§ **WHAT IS EXPECTED**
For each entry, restate it word for word while omitting any image it holds.

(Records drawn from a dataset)
Start of Block
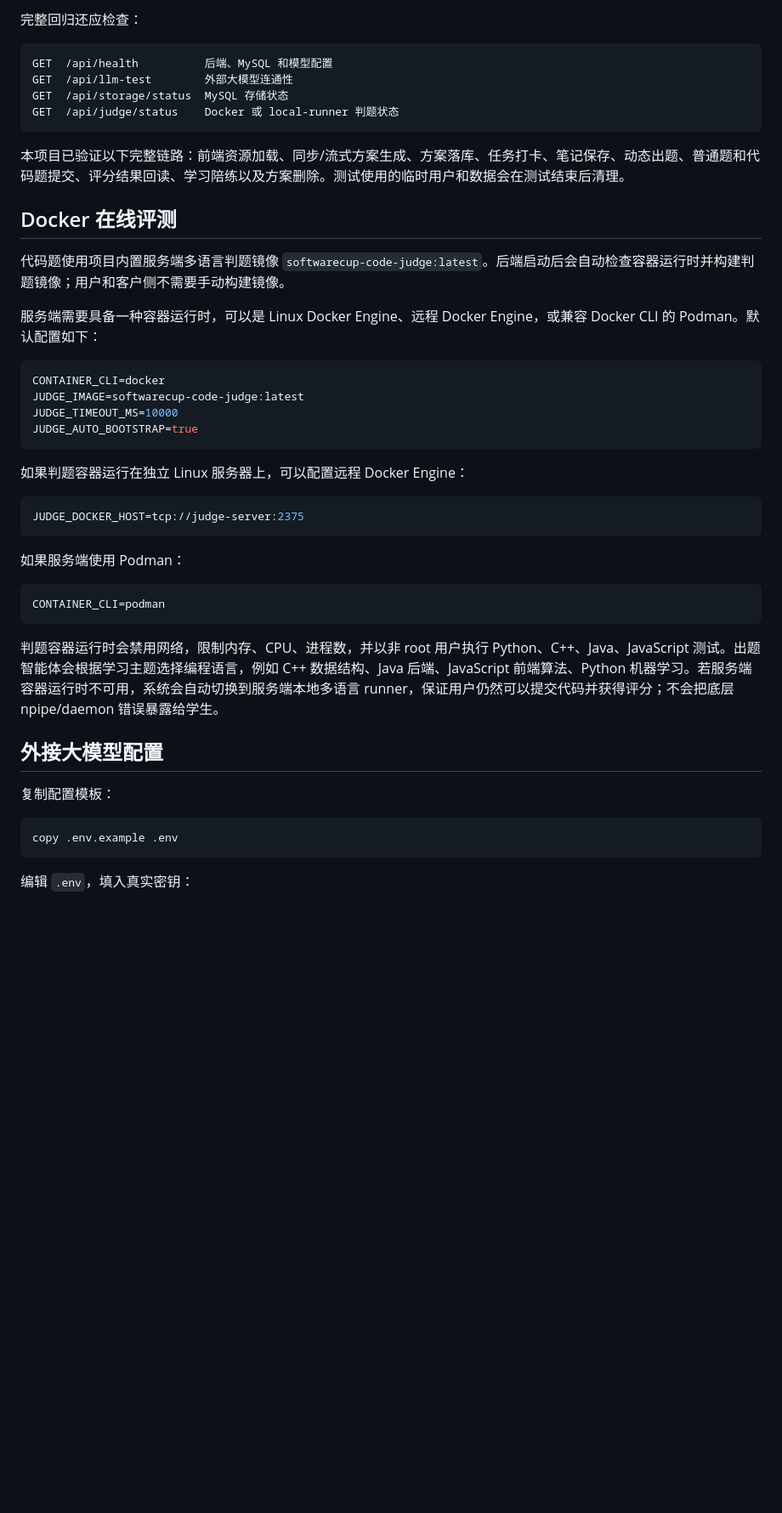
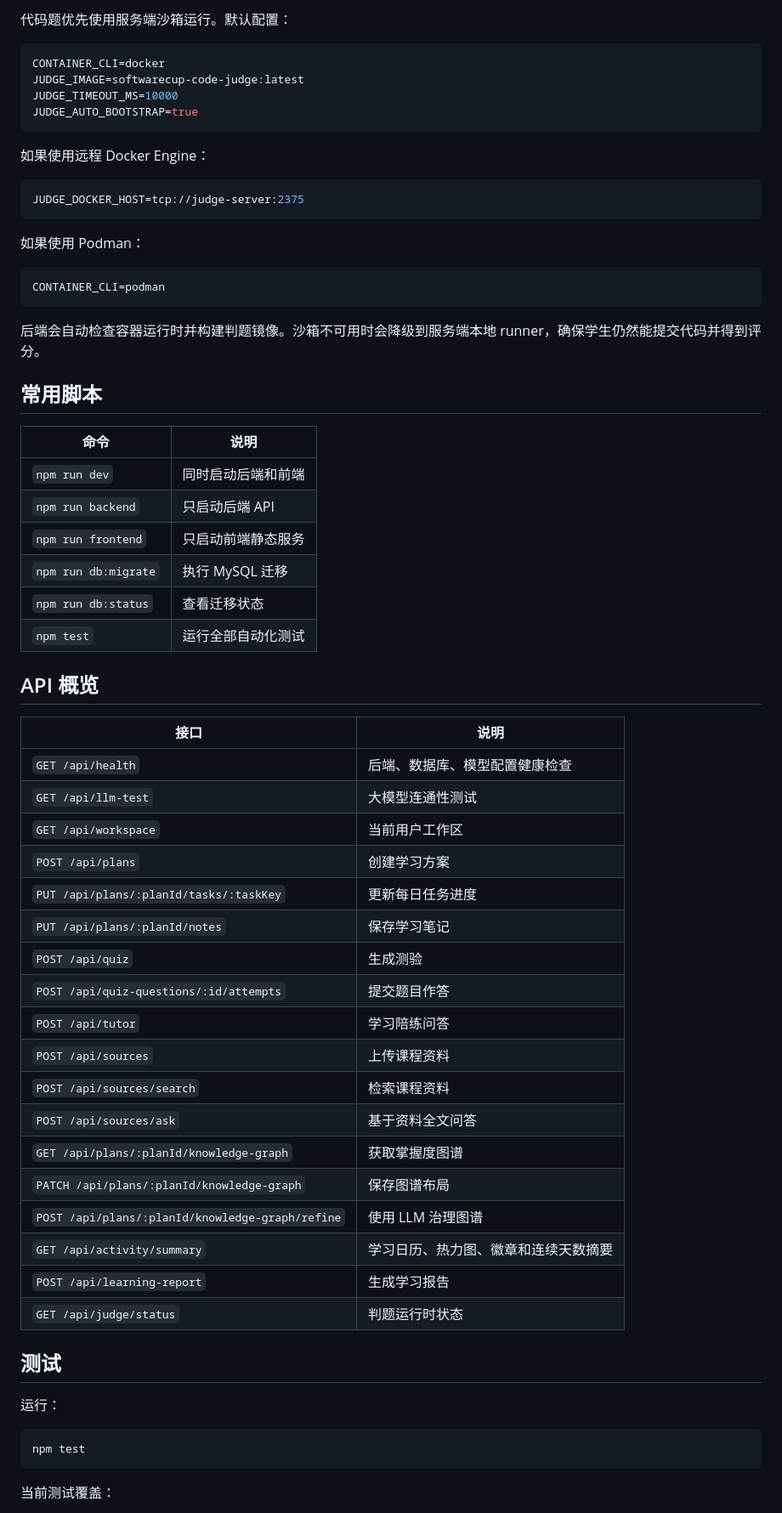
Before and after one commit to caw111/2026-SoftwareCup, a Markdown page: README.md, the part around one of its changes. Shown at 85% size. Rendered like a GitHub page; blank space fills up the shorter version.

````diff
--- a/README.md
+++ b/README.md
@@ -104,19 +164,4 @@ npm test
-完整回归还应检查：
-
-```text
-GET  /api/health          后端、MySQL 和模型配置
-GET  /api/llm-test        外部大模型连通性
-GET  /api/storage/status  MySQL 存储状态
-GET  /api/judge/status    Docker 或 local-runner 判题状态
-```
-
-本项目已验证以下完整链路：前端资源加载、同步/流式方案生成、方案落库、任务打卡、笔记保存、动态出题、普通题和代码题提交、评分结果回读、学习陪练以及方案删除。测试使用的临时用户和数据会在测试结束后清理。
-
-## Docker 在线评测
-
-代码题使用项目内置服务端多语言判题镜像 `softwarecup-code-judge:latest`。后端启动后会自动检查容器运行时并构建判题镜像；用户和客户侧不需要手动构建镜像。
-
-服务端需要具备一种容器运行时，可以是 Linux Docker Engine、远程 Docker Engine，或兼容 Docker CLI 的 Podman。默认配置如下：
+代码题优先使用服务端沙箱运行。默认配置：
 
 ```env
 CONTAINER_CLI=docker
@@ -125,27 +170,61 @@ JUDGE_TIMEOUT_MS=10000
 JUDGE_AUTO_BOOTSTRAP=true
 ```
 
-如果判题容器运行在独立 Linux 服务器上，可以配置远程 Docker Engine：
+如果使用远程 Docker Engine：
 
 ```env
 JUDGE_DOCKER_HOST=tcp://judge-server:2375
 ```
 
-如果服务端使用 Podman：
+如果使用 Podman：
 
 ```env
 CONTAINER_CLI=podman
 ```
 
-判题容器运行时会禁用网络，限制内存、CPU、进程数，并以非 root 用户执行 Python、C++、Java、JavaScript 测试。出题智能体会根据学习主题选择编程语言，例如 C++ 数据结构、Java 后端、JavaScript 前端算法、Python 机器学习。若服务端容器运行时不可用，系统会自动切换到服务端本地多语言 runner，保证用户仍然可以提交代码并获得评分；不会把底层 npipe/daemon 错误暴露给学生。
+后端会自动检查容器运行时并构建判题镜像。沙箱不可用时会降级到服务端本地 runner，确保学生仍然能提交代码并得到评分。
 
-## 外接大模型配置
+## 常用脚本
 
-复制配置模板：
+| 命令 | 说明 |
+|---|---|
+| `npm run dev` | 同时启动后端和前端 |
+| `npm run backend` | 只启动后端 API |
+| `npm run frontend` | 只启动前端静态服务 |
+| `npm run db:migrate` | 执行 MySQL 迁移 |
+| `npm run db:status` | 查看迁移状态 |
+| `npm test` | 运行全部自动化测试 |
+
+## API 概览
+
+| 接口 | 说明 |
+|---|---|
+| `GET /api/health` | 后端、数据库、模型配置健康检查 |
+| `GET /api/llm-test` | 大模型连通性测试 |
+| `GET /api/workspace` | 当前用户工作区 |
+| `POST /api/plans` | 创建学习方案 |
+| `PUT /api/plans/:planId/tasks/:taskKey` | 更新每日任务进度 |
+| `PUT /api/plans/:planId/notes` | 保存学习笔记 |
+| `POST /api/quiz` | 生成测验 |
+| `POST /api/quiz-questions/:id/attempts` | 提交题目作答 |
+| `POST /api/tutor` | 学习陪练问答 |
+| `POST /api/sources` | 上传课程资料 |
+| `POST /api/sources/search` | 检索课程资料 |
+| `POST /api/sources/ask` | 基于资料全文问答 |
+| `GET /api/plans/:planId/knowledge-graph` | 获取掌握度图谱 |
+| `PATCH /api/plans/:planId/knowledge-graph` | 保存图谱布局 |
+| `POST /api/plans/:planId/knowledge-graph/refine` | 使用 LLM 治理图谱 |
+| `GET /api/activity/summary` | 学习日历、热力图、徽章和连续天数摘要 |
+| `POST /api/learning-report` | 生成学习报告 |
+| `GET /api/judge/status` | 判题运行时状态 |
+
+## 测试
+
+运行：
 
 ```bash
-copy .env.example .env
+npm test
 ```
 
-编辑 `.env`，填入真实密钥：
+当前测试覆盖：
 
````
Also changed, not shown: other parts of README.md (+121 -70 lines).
End of Block
§ **WORKED SOLUTION**
Before and after one commit to caw111/2026-SoftwareCup, a Markdown page: README.md, the part around one of its changes. Shown at 85% size. Rendered like a GitHub page; blank space fills up the shorter version.

````diff
--- a/README.md
+++ b/README.md
@@ -104,19 +164,4 @@ npm test
-完整回归还应检查：
-
-```text
-GET  /api/health          后端、MySQL 和模型配置
-GET  /api/llm-test        外部大模型连通性
-GET  /api/storage/status  MySQL 存储状态
-GET  /api/judge/status    Docker 或 local-runner 判题状态
-```
-
-本项目已验证以下完整链路：前端资源加载、同步/流式方案生成、方案落库、任务打卡、笔记保存、动态出题、普通题和代码题提交、评分结果回读、学习陪练以及方案删除。测试使用的临时用户和数据会在测试结束后清理。
-
-## Docker 在线评测
-
-代码题使用项目内置服务端多语言判题镜像 `softwarecup-code-judge:latest`。后端启动后会自动检查容器运行时并构建判题镜像；用户和客户侧不需要手动构建镜像。
-
-服务端需要具备一种容器运行时，可以是 Linux Docker Engine、远程 Docker Engine，或兼容 Docker CLI 的 Podman。默认配置如下：
+代码题优先使用服务端沙箱运行。默认配置：
 
 ```env
 CONTAINER_CLI=docker
@@ -125,27 +170,61 @@ JUDGE_TIMEOUT_MS=10000
 JUDGE_AUTO_BOOTSTRAP=true
 ```
 
-如果判题容器运行在独立 Linux 服务器上，可以配置远程 Docker Engine：
+如果使用远程 Docker Engine：
 
 ```env
 JUDGE_DOCKER_HOST=tcp://judge-server:2375
 ```
 
-如果服务端使用 Podman：
+如果使用 Podman：
 
 ```env
 CONTAINER_CLI=podman
 ```
 
-判题容器运行时会禁用网络，限制内存、CPU、进程数，并以非 root 用户执行 Python、C++、Java、JavaScript 测试。出题智能体会根据学习主题选择编程语言，例如 C++ 数据结构、Java 后端、JavaScript 前端算法、Python 机器学习。若服务端容器运行时不可用，系统会自动切换到服务端本地多语言 runner，保证用户仍然可以提交代码并获得评分；不会把底层 npipe/daemon 错误暴露给学生。
+后端会自动检查容器运行时并构建判题镜像。沙箱不可用时会降级到服务端本地 runner，确保学生仍然能提交代码并得到评分。
 
-## 外接大模型配置
+## 常用脚本
 
-复制配置模板：
+| 命令 | 说明 |
+|---|---|
+| `npm run dev` | 同时启动后端和前端 |
+| `npm run backend` | 只启动后端 API |
+| `npm run frontend` | 只启动前端静态服务 |
+| `npm run db:migrate` | 执行 MySQL 迁移 |
+| `npm run db:status` | 查看迁移状态 |
+| `npm test` | 运行全部自动化测试 |
+
+## API 概览
+
+| 接口 | 说明 |
+|---|---|
+| `GET /api/health` | 后端、数据库、模型配置健康检查 |
+| `GET /api/llm-test` | 大模型连通性测试 |
+| `GET /api/workspace` | 当前用户工作区 |
+| `POST /api/plans` | 创建学习方案 |
+| `PUT /api/plans/:planId/tasks/:taskKey` | 更新每日任务进度 |
+| `PUT /api/plans/:planId/notes` | 保存学习笔记 |
+| `POST /api/quiz` | 生成测验 |
+| `POST /api/quiz-questions/:id/attempts` | 提交题目作答 |
+| `POST /api/tutor` | 学习陪练问答 |
+| `POST /api/sources` | 上传课程资料 |
+| `POST /api/sources/search` | 检索课程资料 |
+| `POST /api/sources/ask` | 基于资料全文问答 |
+| `GET /api/plans/:planId/knowledge-graph` | 获取掌握度图谱 |
+| `PATCH /api/plans/:planId/knowledge-graph` | 保存图谱布局 |
+| `POST /api/plans/:planId/knowledge-graph/refine` | 使用 LLM 治理图谱 |
+| `GET /api/activity/summary` | 学习日历、热力图、徽章和连续天数摘要 |
+| `POST /api/learning-report` | 生成学习报告 |
+| `GET /api/judge/status` | 判题运行时状态 |
+
+## 测试
+
+运行：
 
 ```bash
-copy .env.example .env
+npm test
 ```
 
-编辑 `.env`，填入真实密钥：
+当前测试覆盖：
 
````
Also changed, not shown: other parts of README.md (+121 -70 lines).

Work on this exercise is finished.